The “Amcha” Association in Israel cares for the survivors of the Holocaust who to this day continue to suffer from emotional disturbances due to former persecution. This work is being supported by a contribution of € 70,000 taken from the National Fund.
Natan Kellerman is confronted with the sad reality that “many of our patients are dying on a daily level”. The director and clinical psychologist of the Jewish organization, “Amcha”, administers psycho- and conversational therapy for elderly Holocaust victims in Israel. They continue to suffer still decades later from the aftermath of National Socialism in the form of depression, nightmares, social isolation and family problems.
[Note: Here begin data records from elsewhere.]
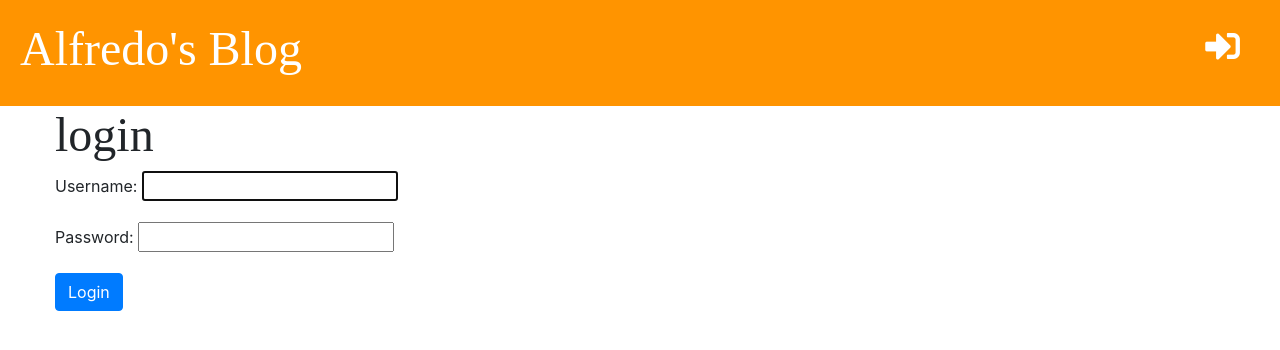
After one commit to alfrtruj-p/mysite2, a Django app: page /accounts/login/ in a window 1280 px wide. The commit adds this page. Shown: the top 350 px of the page. Run offline with Django 3.2, Linux system fonts and the light colour scheme; some libraries are stand-ins or nearby versions.

Commit message:
Ad login and logout functionality.

```diff
--- a/blog/templates/blog/base.html
+++ b/blog/templates/blog/base.html
@@ -3,7 +3,7 @@
 <html lang="en">
 <head>
     <meta charset="UTF-8">
-    <title>Alfredo's blog</title>
+    <title>{% block title %}{% endblock %}</title>
     <link href="https://fonts.googleapis.com/css2?Tangerine:bold,bolditalic|Inconsolata:italic|Droid+Sans" rel="stylesheet" type="text/css">
     <link rel="stylesheet" href="https://stackpath.bootstrapcdn.com/bootstrap/4.5.0/css/bootstrap.min.css">
     <link rel="stylesheet" href="{% static 'css/blog.css' %}">
@@ -12,8 +12,13 @@
 <body>
 <div class="page-header">
     {% if user.is_authenticated %}
-    <a href="{% url 'post_draft_list' %}" class="top-menu"><i class="fab fa-firstdraft"></i></a>
-    <a href="{% url 'post_new' %}" class="top-menu"><i class="fas fa-plus-circle"></i></a>
+        <a href="{% url 'logout' %}" class="top-menu"><i class="fas fa-sign-out-alt"></i></a>
+        <a href="{% url 'post_draft_list' %}" class="top-menu"><i class="fab fa-firstdraft"></i></a>
+        <a href="{% url 'post_new' %}" class="top-menu"><i class="fas fa-plus-circle"></i></a>
+
+    {% else %}
+        <a href="{% url 'login' %}" class="top-menu"><i class="fas fa-sign-in-alt"></i></a>
+
     {% endif %}
 
     <h1><a href="{% url "post_list" %}">Alfredo's Blog</a></h1>
--- a/blog/templates/blog/post_detail.html
+++ b/blog/templates/blog/post_detail.html
@@ -1,4 +1,7 @@
 {% extends 'blog/base.html' %}
+
+{% block title %}{{ post.title }}{% endblock %}
+
 {% block content %}
    <div class="post">
 
--- a/blog/templates/blog/post_draft_list.html
+++ b/blog/templates/blog/post_draft_list.html
@@ -1,4 +1,6 @@
 {% extends 'blog/base.html' %}
+
+{% block title %}My drafts{% endblock %}
 
 {% block content %}
 
--- a/blog/templates/blog/post_edit.html
+++ b/blog/templates/blog/post_edit.html
@@ -1,4 +1,6 @@
 {% extends 'blog/base.html' %}
+
+{% block title %}{{ post.title }}{% endblock %}
 
 {% block content %}
     <h1>New Post</h1>
--- a/blog/templates/blog/post_list.html
+++ b/blog/templates/blog/post_list.html
@@ -1,4 +1,7 @@
 {% extends 'blog/base.html' %}
+
+{% block title %}Alfredo's blog{% endblock %}
+
 {% block content %}
     {% for post in posts %}
         <div class="post">
--- /dev/null
+++ b/blog/templates/registration/login.html
@@ -0,0 +1,12 @@
+{% extends 'blog/base.html' %}
+
+{% block title %}Login{% endblock %}
+
+{% block content %}
+    <h2>login</h2>
+    <form method="post">
+        {% csrf_token %}
+        {{ form.as_p }}
+        <button type="submit" class="btn btn-primary">Login</button>
+    </form>
+{% endblock %}
--- a/blog/urls.py
+++ b/blog/urls.py
@@ -1,5 +1,6 @@
 from django.urls import path
 from . import views
+from django.contrib.auth import views as auth_views
 
 urlpatterns = [
     # 127.0.0.1:8000 --> local
@@ -24,6 +25,13 @@ urlpatterns = [
 
     # 127.0.0.1:8000/post/2/publish --> local
     # mydjangosite.com/post/2/publish --> online
-    path('post/<int:pk>/publish/', views.post_publish, name='post_publish')
+    path('post/<int:pk>/publish/', views.post_publish, name='post_publish'),
 
+    # 127.0.0.1:8000/accounts/login --> local
+    # mydjangosite.com/accounts/login --> online
+    path('accounts/login/', auth_views.LoginView.as_view(template_name="registration/login.html"), name='login'),
+
+    # 127.0.0.1:8000/accounts/logout --> local
+    # mydjangosite.com/accounts/logout --> online
+    path('accounts/logout', auth_views.LogoutView.as_view(template_name="registration/logout.html"), name='logout'),
 ]
--- a/mysite2/settings.py
+++ b/mysite2/settings.py
@@ -26,6 +26,8 @@ SECRET_KEY = 'qf8x=_5xxf80!wa@ae*3w81j(ntgh8j)&o_nz@q18=uiql&!n1'
 DEBUG = True
 
 ALLOWED_HOSTS = []
+
+LOGIN_REDIRECT_URL = 'post_list'
 
 
 # Application definition
```
Also changed, not shown: blog/templates/registration/logout.html (added, +8 -0 lines), blog/views.py (+6 -1 lines), db.sqlite3.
“These people have failed to be able to return to a ‘normal’ life. Others have never had the time to reflect on what happened, but with old age everything is divulged and comes out”, reports the psychologist from his work with those affected. In view of the imminent danger of war in the Middle East, Natan Kellermann recently has noticed agitation among his patients because repressed memories of earlier times are being aroused. He was, therefore, in Vienna to try to get support for the organization. He, himself, is a son of Jewish Holocaust survivors from Vienna, having grown up in Sweden.
Kellerman estimates that there are about 250,000 survivors of the Holocaust living in Israel, and some 500 of them have sought psychological help during the previous year. Most of them have roots in Austria, Hungary, Poland or Russia.
Since 1988 “Amcha Austria” manages fundraising for social welfare projects in Israel. According to information offered by Karl Semlitsch, Vice President and Military Commander in Vienna, the organization in Austria has succeeded in acquiring up to € 70,000 in contributions or support from the National Fund.
Among other things, it is explicitly stated in the guidelines established by the National Fund in 1995 that such projects designed to offer emotional support and psychotherapy treatment to Holocaust victims are to be supported. Semlitsch believes “reflecting on those who died is important” but one must keep in mind “that for many of the survivors of the Holocaust, this process of working through and accepting what happened is still not over”.